When the next exam came around I sat down in our 24 hour study rooms at the library a few days in advance and implemented all that my tutor and professor had taught me. I noticed my anxiety was diminished after speaking with them and I felt confident during the exam. I’m proud to say I ended the year with a solid grade and overall have a easier time preparing for exams because I’ve realized our Christopher Newport community is striving for us to be successful.
Spring semester course registration is just around the corner, but while my peers consider their class options with their core advisers here on campus, I’m busy contemplating what I should study in Italy. I had always dreamed of studying abroad when I came to CNU, but I was completely lost on to how to bring this idea into reality. I was advised to start considering my options early on, so the first thing I did during the ending weeks of my freshman year was set up an appointment with the study abroad office. I was met by the most helpful staff who answered any question I had and guided me to the destination that would best fit my goals and major.
Once I determined my destination I was able to narrow down my choice to my absolute favorite based on location and available classes. The next step that worried me the most was figuring out how I could afford it. After talking to the financial planner of the study abroad office, we found that it was actually not too expensive! She also made sure I had access to financial paperwork, that honestly confused me to no end, and explained every component that I needed to fill out, as well as the significance of each item. Lastly, she recommended a few scholarships to review, which helped start my process to applying.

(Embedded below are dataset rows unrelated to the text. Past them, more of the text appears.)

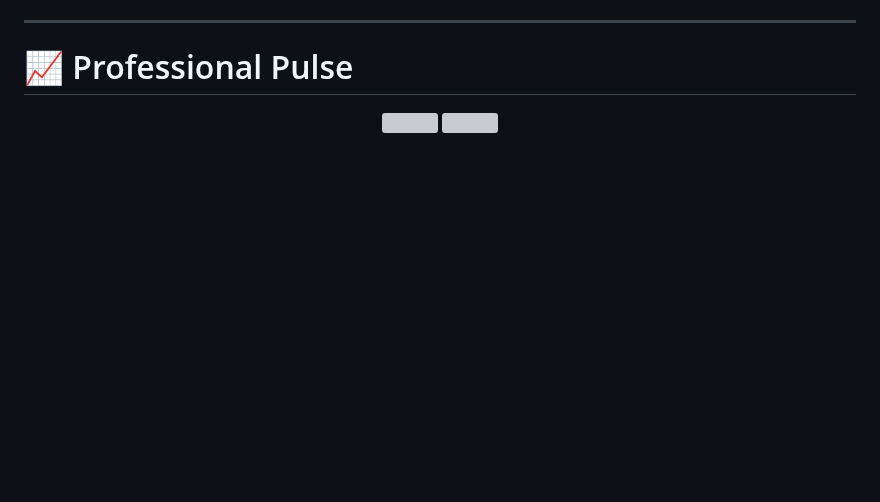
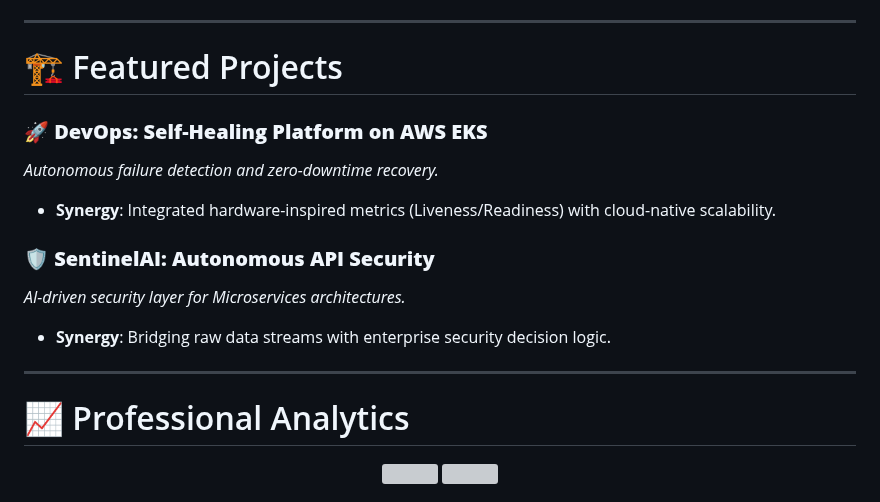
Before and after one commit to Perera1325/Perera1325, a Markdown page: README.md, the part around one of its changes. Rendered like a GitHub page; blank space fills up the shorter version; grey boxes are pictures that could not be loaded.

```diff
--- a/README.md
+++ b/README.md
@@ -54,7 +48,19 @@ I am an active contributor to the WSO2 ecosystem, focusing on both high-performa
 
 ---
 
-# 📈 Professional Pulse
+# 🏗️ Featured Projects
+
+### **🚀 DevOps: Self-Healing Platform on AWS EKS**
+*Autonomous failure detection and zero-downtime recovery.*
+- **Synergy**: Integrated hardware-inspired metrics (Liveness/Readiness) with cloud-native scalability.
+
+### **🛡️ SentinelAI: Autonomous API Security**
+*AI-driven security layer for Microservices architectures.*
+- **Synergy**: Bridging raw data streams with enterprise security decision logic.
+
+---
+
+# 📈 Professional Analytics
 
 <p align="center">
   <img src="https://github-readme-stats.vercel.app/api?username=Perera1325&show_icons=true&theme=tokyonight&count_private=true" width="48%" />
```
Also changed, not shown: other parts of README.md (+22 -39 lines), synergy_banner.png (added).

Next I had to update my passport and fill out a bunch of paperwork, but my study abroad adviser helped me every step of the way. She was extremely helpful with the process and made sure I had everything I needed to achieve my goal. I am proud to say I received my acceptance letter to Florence University of the Arts, where I will be studying political science and communication. I am beyond excited to depart this January, but I owe it all to the wonderful study abroad staff that made everything possible.
Service is a huge component to the Captain experience and being a part of a service group previously, I knew I wanted to continue my work at university. At first, I felt like an outsider glancing in on the Newport News community. It felt too overwhelming to begin to look for where I could assist. Luckily, I knew about our Center for Community Engagement, which is an office that helps students get involved. I told them my interests and my passion to work with animals and they recommended I try volunteering at the Virginia Living Museum, which is right near campus.
When I applied online I was able to speak about my experiences with animals and the museum immediately placed me in animal care. I went through training which taught me how to interact with guests and animals around the museum. As animal care assistant, my specialty would be working with animals, cleaning their facilities and helping with meal prep. I am proud to say that I now know the diet of a wolf by heart, and can hold a kestrel with ease.
I missed my horses so much when I left from home, but I found comfort in the animals I work with every Sunday. My favorite animal is a crow that likes to speak to me. He taught me his impressive three-word vocabulary and actually responds to me if I reciprocate a call. I also befriended a screech owl who is small enough to fit in the palm of my hand and likes to perch on my finger to have a look around the room.
I am so grateful for the unique experiences I have been granted through volunteering. It seems strange that I can be donating my time to a cause and yet be receiving such amazing memories and relationships in return. The volunteer staff is spectacular at the Virginia Living Museum and I am so lucky to be a part of their team.